This is Ed Helms' movie.  The "aw shucks" naivete of his characters from The Daily Show, The Office and The Hangover reach their purest (least obnoxious) and most endearing form here in his character, Tim Lippe.  Tim, an insurance agent from small town Wisconsin, is the far-more-dependent partner in a relationship with his former 7th grade teacher (Sigourney Weaver).  Called upon at the last minute to defend his agency's award-winning status at the regional convention of insurers, Tim is forced to leave the familiar comfort of his town for the eye-opening and corrupting influences of the "big city."

At the convention, he makes a new collection of friends, albeit with varying levels of hesitation.  The first is hotel prostitute Bree (Alia Shawkat from Arrested Development), whose come-on Tim completely fails to recognize, offering her a butterscotch candy instead of a cigarette.  The next is convention roommate Ronald Wilkes (Isiah Whitlock Jr.).  They're joined by obnoxious fellow agent Dean Ziegler (John C. Reilly), who Tim's boss has specifically warned him to avoid.  And finally there's Joan Ostrowski-Fox (Anne Heche) whose brashness intrigues and befuddles Tim, and who is herself intrigued and befuddled by his earnestness.

Throughout the weekend, each of the characters gets an opportunity to defy expectations.  Well, maybe not Bree (who, one must admit, exists primarily as a plot device), although she does bail on a potentially profitable convention night to take Tim to house party, but the four insurance agents each get at least one scene to play against character.

 What struck me most on my recent viewing was that four main characters (Tim, Ronald, Deanzie and Joan) each represent our own anxieties about ourselves.  Tim isn't just earnest; he's the clueless naif we each fear ourselves to be when we make ourselves vulnerable to something new, to the world that is bigger than our own back yard.  Ronald is the boring person we fear we are in small talk.  Dean is the overbearing doofus that we worry others will see us as when we speak with confidence, whether real or feigned.  Joan was a little harder to figure out, but I think she's how lost we can feel in our own lives -- overwhelmed but incomplete by living up to expectations and unconvinced by our own self-assurance.  Together, the four of them create a kind of balance, and their acceptance of each other creates a kind of balance between them.

And mayhem.  Don't get me wrong, it's not all cuddles.  The way they rub against each other leads to all kinds of internal and external conflict, but through it, they learn to accept and rely on each other thus becoming something new, something whole.

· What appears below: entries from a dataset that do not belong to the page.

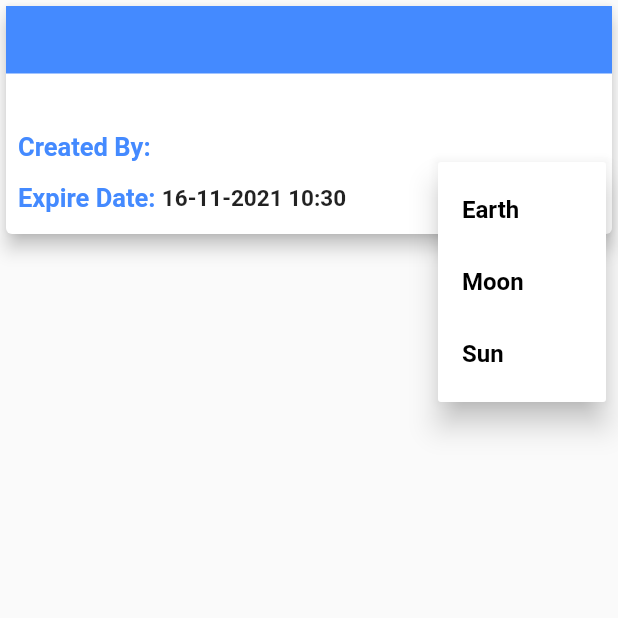
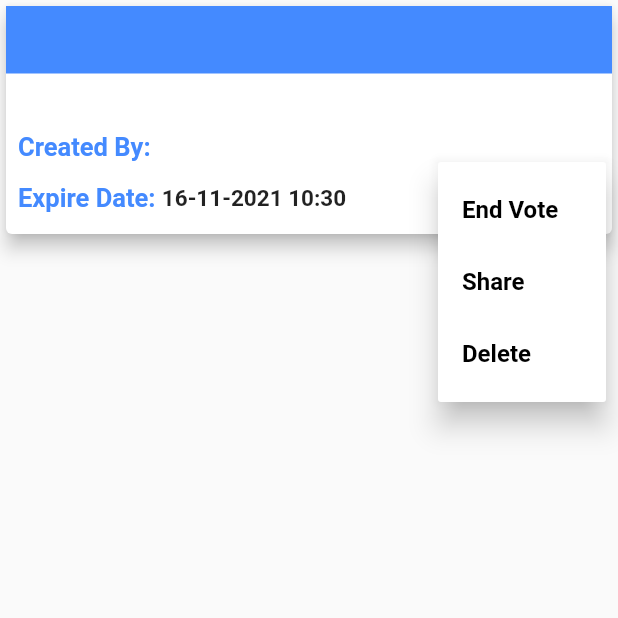
Before and after one commit to ETBMina/WeVote, a Flutter app: the VoteDetailsScreen screen opened by its route, after a tap on the "more vert" icon, on a phone screen of 412 x 824 dp, the top half of it. Run offline on Flutter 3.47's test engine with Material 2 defaults, Android fonts, the phone set to English and light mode, and no system bars; our stand-ins replace bloc, cloud_firestore, firebase_auth, firebase_core, flutter_bloc, modal_progress_hud_nsn; accounts and stored records are empty.

Commit message:
- Adding PopupMenuButton items and functionality: delete,share,end vote. - Adding VoteWinners class and extracting VoteChoices class

```diff
--- a/lib/screens/vote_details_screen.dart
+++ b/lib/screens/vote_details_screen.dart
@@ -1,13 +1,18 @@
 import 'package:flutter/material.dart';
 import 'package:flutter_bloc/flutter_bloc.dart';
 import 'package:wevote/components/radio_choices_list.dart';
+import 'package:wevote/components/winners_list.dart';
 import 'package:wevote/models/current_vote_data/current_vote_data.dart';
 import 'package:wevote/models/current_vote_data/current_vote_data_states.dart';
 import 'package:wevote/models/user/user.dart';
 import 'package:wevote/models/user/user_states.dart';
+import 'package:wevote/models/vote.dart';
 import 'package:wevote/utilities/constants.dart';
 import 'package:intl/intl.dart';
 import 'package:wevote/components/rounded_button.dart';
+import 'package:flutter/services.dart';
+
+enum VoteAction { end, share, delete }
 
 class VoteDetailsScreen extends StatelessWidget {
   static const String id = 'vote_details_screen';
@@ -22,7 +27,7 @@ class VoteDetailsScreen extends StatelessWidget {
             print('vote details screen rebuild');
             return Column(
               children: [
-                // Widget: Title card
+                // Widget: Title and details card
                 Card(
                   elevation: 5,
                   child: Column(
@@ -113,30 +118,45 @@ class VoteDetailsScreen extends StatelessWidget {
                             ),
                             Align(
                               alignment: Alignment.centerRight,
-                              child: PopupMenuButton(
+                              child: PopupMenuButton<VoteAction>(
+                                onSelected: (VoteAction selectedAction) async {
+                                  if (selectedAction == VoteAction.end) {
+                                    await User.get(context)
+                                        .endVote(currentVoteData.voteId);
+                                    currentVoteData.calculateWinners();
+                                  } else if (selectedAction ==
+                                      VoteAction.delete) {
+                                    await User.get(context)
+                                        .deleteVote(currentVoteData.voteId);
+                                    Navigator.pop(context);
+                                  } else {
+                                    Clipboard.setData(ClipboardData(
+                                        text: currentVoteData.voteId));
+                                  }
+                                },
                                 itemBuilder: (context) => [
-                                  PopupMenuItem(
-                                    value: 1,
+                                  PopupMenuItem<VoteAction>(
+                                    value: VoteAction.end,
                                     child: Text(
-                                      "Earth",
+                                      "End Vote",
                                       style: TextStyle(
                                           color: Colors.black,
                                           fontWeight: FontWeight.w700),
                                     ),
                                   ),
-                                  PopupMenuItem(
-                                    value: 2,
+                                  PopupMenuItem<VoteAction>(
+                                    value: VoteAction.share,
                                     child: Text(
-                                      "Moon",
+                                      "Share",
                                       style: TextStyle(
                                           color: Colors.black,
                                           fontWeight: FontWeight.w700),
                                     ),
                                   ),
-                                  PopupMenuItem(
-                                    value: 3,
+                                  PopupMenuItem<VoteAction>(
+                                    value: VoteAction.delete,
                                     child: Text(
-                                      "Sun",
+                                      "Delete",
                                       style: TextStyle(
                                           color: Colors.black,
                                           fontWeight: FontWeight.w700),
@@ -158,6 +178,61 @@ class VoteDetailsScreen extends StatelessWidget {
                     ],
                   ),
                 ),
+                Expanded(
+                  child: currentVoteData.currentVote.status == Status.completed
+                      ? VoteWinners(currentVoteData: currentVoteData)
+                      : VoteChoices(currentVoteData: currentVoteData),
+                )
+
+                // Expanded(
+                //   child: VoteChoices(currentVoteData: currentVoteData),
+                // ),
+              ],
+            );
+          }),
+    );
+  }
+}
+
+class VoteWinners extends StatelessWidget {
+  const VoteWinners({
+    Key? key,
+    required this.currentVoteData,
+  }) : super(key: key);
+
+  final CurrentVoteData currentVoteData;
+
+  @override
+  Widget build(BuildContext context) {
+    return Column(
+      children: [
+        Expanded(child: WinnersList()),
+        Padding(
+          padding: const EdgeInsets.symmetric(horizontal: 10),
+          child: RoundedButton(
+              color: Colors.blueAccent,
+              text: 'Done',
+              onPressed: () async {
+                Navigator.pop(context);
+              }),
+        ),
+      ],
+    );
+  }
+}
+
+class VoteChoices extends StatelessWidget {
+  const VoteChoices({
+    Key? key,
+    required this.currentVoteData,
+  }) : super(key: key);
+
+  final CurrentVoteData currentVoteData;
+
+  @override
+  Widget build(BuildContext context) {
+    return Column(
+      children: [
         // Choices List:
         Expanded(
           child: RadioChoicesList(),
@@ -205,7 +280,5 @@ class VoteDetailsScreen extends StatelessWidget {
         ),
       ],
     );
-          }),
-    );
   }
 }
```
Lines whose indentation alone changed are shown as unchanged.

The movie is packed with rock-solid character actors.  Beyond Helms, Reilly, Heche, Whitlock, Shawkat and Weaver, Stephen Root (News Radio) and Kurtwood Smith (Robocop, That 70s Show) represent Tim's rock-and-a-hard-place.  Tom Lennon and Rob Corddry both appear in almost cameo roles, but Lennon's character -- and the seamy circumstances of his death early in the film -- thread through much of what happens later.

Cedar Rapids never resorts to the squirmy Comedy of Discomfort that has become the trend in "edgy" and "indy" comedy.  There's shame and embarrassment aplenty, but it's the result of Tim's earnestness coming into conflict with the big nasty world.  He doesn't always do the right things, but he does the wrong things for the right reasons.  His pains are growing pains, and his weekend of confronting his own fears and misconceptions about the world and the wild ride that ensues turn out to be one of those life-changing experiences that strike from out of the blue when we venture beyond the fields we know.